God does what He does for our benefit. He feeds us what He knows will give us health. He makes us lie down when we would rather keep moving. He is the Good and Great Shepherd. He will do whatever it takes to get us to stop and pay attention. A life that goes along with the world’s activities will face serious troubles until God brings us back to Him.
God knows that what we really want is His help. He loves us and searches us out among the problems we get ourselves into. We must let Him come close to us, lead us and guide us in the way He wants to. We must join Him in the search for the lost. Our God is willing to engage in the nasty, challenging, dangerous work of shepherding. He wants us to go and search for the lost as well, to wander every part of the community, to go where most people would not dare go, to go into situations that most people would avoid. For the desperate, the hungry, the oppressed and those in pain, no rescue can come soon enough. When the lost call to us for rescue, God doesn’t command us to be supreme. He commands us to be willing. He’ll do the rest.
- Jeremiah, David: The Jeremiah Study Bible, New King James Version (Brentwood, TN: Worthy Publishing; 2013, p. 1094-1095)
- Stuart, D. & Ogilvie, L.J.: The Preacher’s Commentary Series, Vol. 20: Ezekiel (Nashville, TN: Thomas Nelson Inc.; 1989, pp. 307-313)
- MacArthur, J.F. Jr.: The MacArthur Study Bible, New American Standard Bible (Nashville, TN: Thomas Nelson Publishers; 2006)
- Stanley, C.F.: The Charles F. Stanley Life Principles Bible, New King James Version (Nashville, TN: Nelson Bibles; 2005)
- “Success in God’s Past.” Retrieved from www.dailydisciples.org
- Pastor Jack Hibbs, “Never Alone.” Retrieved from firstname.lastname@example.org
- Christine Caine, “Seeking the Lost.” Retrieved from Biblegateway@e.biblegateway.com
- Donna Stanford, “Bible Study, Christ the King (A).” Retrieved from www.episcopaldigitalnetwork.com
- The Rev. Sue Haupert-Johnson, “God Has Left the Building.” Retrieved from www.day1.org

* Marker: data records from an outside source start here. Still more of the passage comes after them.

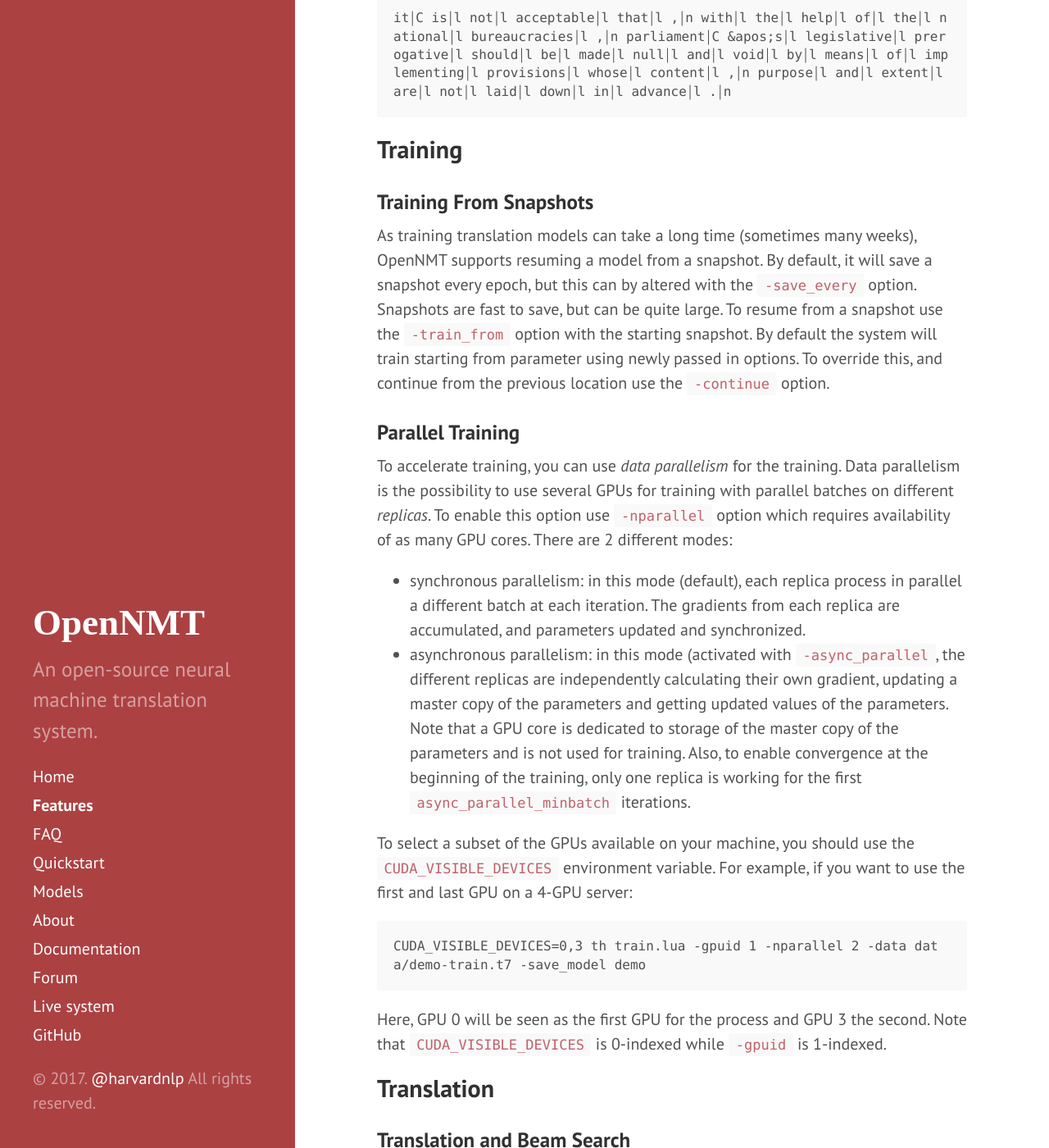
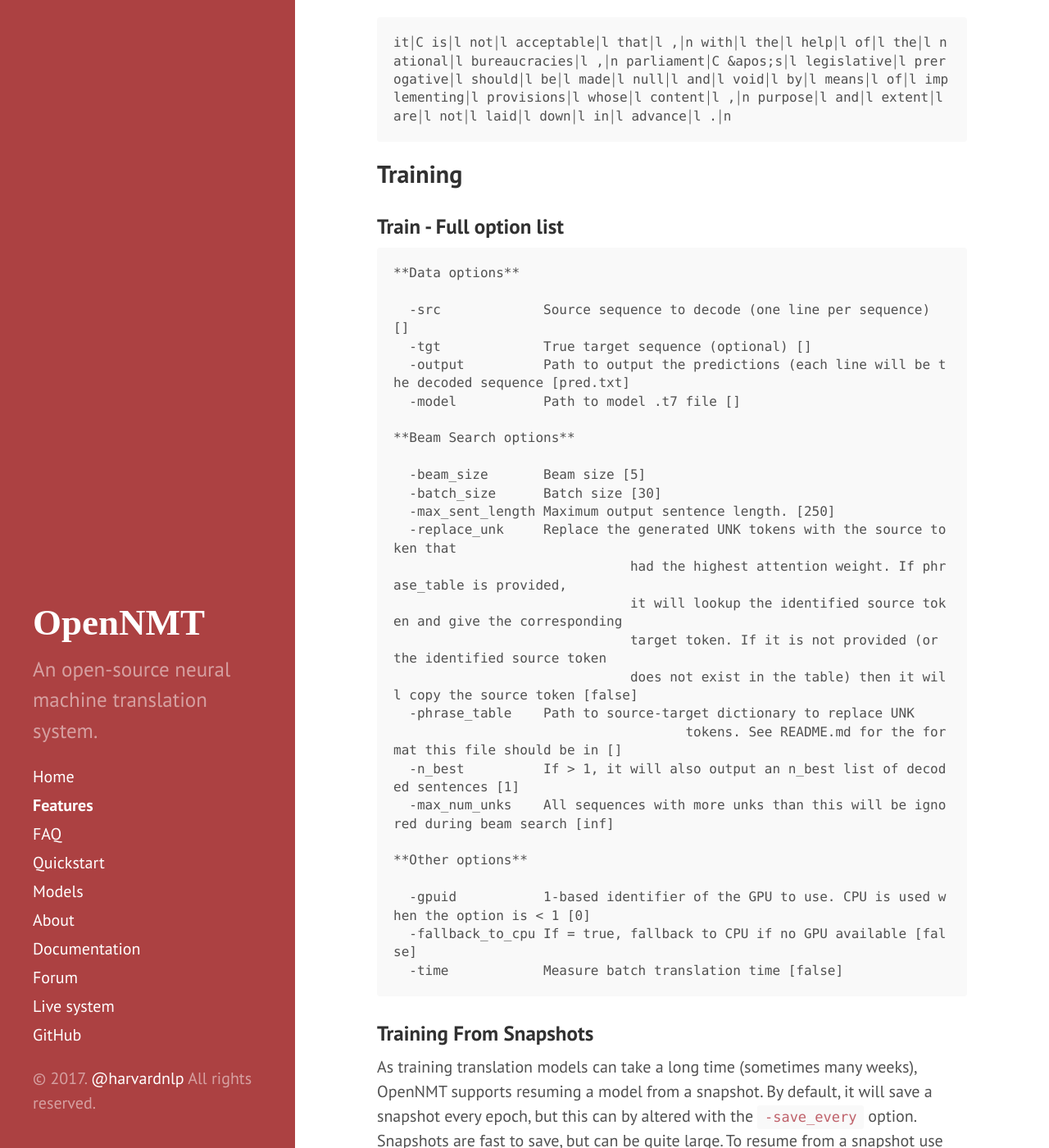
Before and after one commit to OpenNMT/opennmt.github.io, a Jekyll site: the page built from Advanced.md, in a window 1280 px wide and 1400 px high, scrolled down 2130 px. Shown: the whole window at 82% size. Built offline with Jekyll 4.4.1, drawn with Linux system fonts in a browser that asks for light colours; some of the changed text lies outside the part shown.

Commit message:
Update Advanced.md

````diff
--- a/Advanced.md
+++ b/Advanced.md
@@ -60,6 +60,37 @@ it￨C is￨l not￨l acceptable￨l that￨l ,￨n with￨l the￨l help￨l of
 
 ## Training
 
+### Train - Full option list
+
+```
+**Data options**
+
+  -src             Source sequence to decode (one line per sequence) []
+  -tgt             True target sequence (optional) []
+  -output          Path to output the predictions (each line will be the decoded sequence [pred.txt]
+  -model           Path to model .t7 file []
+
+**Beam Search options**
+
+  -beam_size       Beam size [5]
+  -batch_size      Batch size [30]
+  -max_sent_length Maximum output sentence length. [250]
+  -replace_unk     Replace the generated UNK tokens with the source token that
+                              had the highest attention weight. If phrase_table is provided,
+                              it will lookup the identified source token and give the corresponding
+                              target token. If it is not provided (or the identified source token
+                              does not exist in the table) then it will copy the source token [false]
+  -phrase_table    Path to source-target dictionary to replace UNK
+                                     tokens. See README.md for the format this file should be in []
+  -n_best          If > 1, it will also output an n_best list of decoded sentences [1]
+  -max_num_unks    All sequences with more unks than this will be ignored during beam search [inf]
+
+**Other options**
+
+  -gpuid           1-based identifier of the GPU to use. CPU is used when the option is < 1 [0]
+  -fallback_to_cpu If = true, fallback to CPU if no GPU available [false]
+  -time            Measure batch translation time [false]
+```
 
 ### Training From Snapshots
 
````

- Ben H. Colvert, “Ezekiel 34:11-16,20-24.” Retrieved from email@example.com
- Carolyn J. Sharp, “Commentary on Ezekiel 34:11-16, 20-24.” Retrieved from www.workingpreacher.org
- Margaret Odell, “Commentary on Ezekiel 34:11-16, 20-24.” Retrieved from www.workingpreacher.org
- Ralph W. Klein, “Commentary on Ezekiel 34: 11-16, 20-24.” Retrieved from www.workingpreacher.org
- The Rev. Sue Haupert-Johnson, “God Has Left the Building.” Retrieved from www.day1.org
- Jude Siciliano, OP, “First Impressions, Christ the King (A), November 26, 2017.” Retrieved from www.preacherexchange.org